→ Supplied data
========

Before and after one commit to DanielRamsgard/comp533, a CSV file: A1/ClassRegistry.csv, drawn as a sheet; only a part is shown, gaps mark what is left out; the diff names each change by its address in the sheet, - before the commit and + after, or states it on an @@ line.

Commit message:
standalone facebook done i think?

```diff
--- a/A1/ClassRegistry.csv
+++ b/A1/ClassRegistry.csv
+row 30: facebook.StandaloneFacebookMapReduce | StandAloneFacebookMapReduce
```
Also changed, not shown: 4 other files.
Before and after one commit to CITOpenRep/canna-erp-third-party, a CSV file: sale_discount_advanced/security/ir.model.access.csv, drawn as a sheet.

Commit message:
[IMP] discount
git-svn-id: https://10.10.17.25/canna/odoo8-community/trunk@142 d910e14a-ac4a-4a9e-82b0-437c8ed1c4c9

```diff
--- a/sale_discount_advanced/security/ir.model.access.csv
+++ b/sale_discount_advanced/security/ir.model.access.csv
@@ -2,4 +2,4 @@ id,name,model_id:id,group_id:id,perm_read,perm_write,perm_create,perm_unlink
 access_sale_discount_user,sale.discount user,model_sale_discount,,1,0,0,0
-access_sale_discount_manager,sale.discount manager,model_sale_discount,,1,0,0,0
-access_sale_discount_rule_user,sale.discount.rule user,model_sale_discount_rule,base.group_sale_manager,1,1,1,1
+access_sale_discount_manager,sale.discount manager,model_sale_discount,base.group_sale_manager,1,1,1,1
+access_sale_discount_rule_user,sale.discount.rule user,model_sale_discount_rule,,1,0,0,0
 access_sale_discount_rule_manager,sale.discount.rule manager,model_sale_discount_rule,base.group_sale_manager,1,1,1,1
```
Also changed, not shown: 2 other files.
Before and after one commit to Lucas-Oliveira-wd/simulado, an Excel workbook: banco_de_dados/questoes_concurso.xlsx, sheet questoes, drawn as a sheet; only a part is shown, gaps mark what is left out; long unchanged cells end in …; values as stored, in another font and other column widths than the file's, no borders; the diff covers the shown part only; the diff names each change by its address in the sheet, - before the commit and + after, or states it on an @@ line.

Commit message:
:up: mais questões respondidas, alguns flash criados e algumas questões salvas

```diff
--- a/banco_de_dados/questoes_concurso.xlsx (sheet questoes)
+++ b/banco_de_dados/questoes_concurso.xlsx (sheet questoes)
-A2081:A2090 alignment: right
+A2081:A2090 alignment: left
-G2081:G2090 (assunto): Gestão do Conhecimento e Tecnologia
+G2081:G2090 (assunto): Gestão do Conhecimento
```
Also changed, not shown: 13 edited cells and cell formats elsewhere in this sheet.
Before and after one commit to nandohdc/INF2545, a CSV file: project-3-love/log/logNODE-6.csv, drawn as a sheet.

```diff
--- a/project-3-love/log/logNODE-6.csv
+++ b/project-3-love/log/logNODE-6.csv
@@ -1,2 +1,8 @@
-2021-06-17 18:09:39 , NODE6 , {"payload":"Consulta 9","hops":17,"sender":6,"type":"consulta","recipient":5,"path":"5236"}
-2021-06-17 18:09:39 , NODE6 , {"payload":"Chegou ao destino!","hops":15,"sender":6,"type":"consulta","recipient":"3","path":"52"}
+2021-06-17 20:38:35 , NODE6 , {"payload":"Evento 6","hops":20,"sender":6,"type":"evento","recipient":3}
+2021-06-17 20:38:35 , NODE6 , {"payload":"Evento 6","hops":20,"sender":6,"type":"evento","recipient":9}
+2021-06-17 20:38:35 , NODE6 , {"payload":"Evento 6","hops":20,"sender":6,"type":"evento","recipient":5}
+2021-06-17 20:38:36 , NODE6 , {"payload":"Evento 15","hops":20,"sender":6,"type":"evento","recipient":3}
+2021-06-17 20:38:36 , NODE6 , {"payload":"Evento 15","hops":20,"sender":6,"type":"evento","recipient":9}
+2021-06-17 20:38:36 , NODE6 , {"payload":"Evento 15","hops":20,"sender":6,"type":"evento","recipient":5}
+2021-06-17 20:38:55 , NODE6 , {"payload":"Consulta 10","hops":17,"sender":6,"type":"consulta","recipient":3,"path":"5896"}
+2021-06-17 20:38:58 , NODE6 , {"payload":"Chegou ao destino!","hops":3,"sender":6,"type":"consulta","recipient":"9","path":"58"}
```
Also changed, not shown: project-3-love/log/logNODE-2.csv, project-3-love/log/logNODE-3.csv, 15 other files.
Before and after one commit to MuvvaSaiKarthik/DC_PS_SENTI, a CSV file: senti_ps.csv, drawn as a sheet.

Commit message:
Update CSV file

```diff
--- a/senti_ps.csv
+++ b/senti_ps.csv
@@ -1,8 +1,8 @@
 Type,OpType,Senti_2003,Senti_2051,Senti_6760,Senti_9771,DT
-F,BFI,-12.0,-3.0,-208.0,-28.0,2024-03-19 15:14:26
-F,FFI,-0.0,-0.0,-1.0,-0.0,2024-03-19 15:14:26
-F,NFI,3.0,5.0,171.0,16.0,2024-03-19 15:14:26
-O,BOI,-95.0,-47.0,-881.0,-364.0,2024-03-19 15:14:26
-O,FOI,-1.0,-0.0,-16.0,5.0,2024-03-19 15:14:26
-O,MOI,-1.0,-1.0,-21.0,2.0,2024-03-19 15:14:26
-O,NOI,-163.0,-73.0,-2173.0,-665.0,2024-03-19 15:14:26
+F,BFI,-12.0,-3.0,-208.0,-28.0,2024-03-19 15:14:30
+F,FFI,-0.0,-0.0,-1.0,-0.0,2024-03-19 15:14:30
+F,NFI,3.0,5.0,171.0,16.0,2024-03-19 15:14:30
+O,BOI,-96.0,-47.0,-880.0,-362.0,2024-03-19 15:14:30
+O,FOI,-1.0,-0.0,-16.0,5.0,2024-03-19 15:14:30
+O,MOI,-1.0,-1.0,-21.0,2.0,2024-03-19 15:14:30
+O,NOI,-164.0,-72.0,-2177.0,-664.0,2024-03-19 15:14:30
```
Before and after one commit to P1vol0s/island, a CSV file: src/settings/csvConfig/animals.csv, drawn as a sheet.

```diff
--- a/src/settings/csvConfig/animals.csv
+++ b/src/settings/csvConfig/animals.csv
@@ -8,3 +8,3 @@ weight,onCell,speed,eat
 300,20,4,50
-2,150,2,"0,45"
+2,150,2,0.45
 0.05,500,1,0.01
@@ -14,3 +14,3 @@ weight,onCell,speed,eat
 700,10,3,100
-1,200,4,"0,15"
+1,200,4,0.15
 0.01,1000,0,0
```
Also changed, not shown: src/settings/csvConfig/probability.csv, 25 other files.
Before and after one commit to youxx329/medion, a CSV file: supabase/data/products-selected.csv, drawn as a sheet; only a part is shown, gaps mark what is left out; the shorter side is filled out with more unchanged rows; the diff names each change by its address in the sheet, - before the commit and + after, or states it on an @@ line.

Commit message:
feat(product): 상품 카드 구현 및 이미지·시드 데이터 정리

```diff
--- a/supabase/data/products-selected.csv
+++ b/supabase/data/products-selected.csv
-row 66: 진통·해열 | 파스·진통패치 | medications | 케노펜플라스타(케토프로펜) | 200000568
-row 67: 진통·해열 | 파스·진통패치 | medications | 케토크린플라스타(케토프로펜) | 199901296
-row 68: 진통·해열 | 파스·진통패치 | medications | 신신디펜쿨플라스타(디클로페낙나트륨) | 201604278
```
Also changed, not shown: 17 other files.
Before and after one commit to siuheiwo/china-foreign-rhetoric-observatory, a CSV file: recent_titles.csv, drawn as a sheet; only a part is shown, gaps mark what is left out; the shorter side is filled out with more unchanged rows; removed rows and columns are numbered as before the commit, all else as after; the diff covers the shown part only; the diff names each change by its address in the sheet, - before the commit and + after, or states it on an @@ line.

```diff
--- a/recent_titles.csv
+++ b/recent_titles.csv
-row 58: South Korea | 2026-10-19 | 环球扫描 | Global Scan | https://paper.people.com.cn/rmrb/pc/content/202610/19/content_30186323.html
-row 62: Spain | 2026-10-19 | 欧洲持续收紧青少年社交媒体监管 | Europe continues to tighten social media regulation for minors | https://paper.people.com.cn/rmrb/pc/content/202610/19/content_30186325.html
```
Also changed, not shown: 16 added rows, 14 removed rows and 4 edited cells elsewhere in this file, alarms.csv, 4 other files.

========

→ Problem to solve
Give the number of lines in the records where the word "consulta" shows up. Nothing else belongs in the reply.

→ Exercise output
4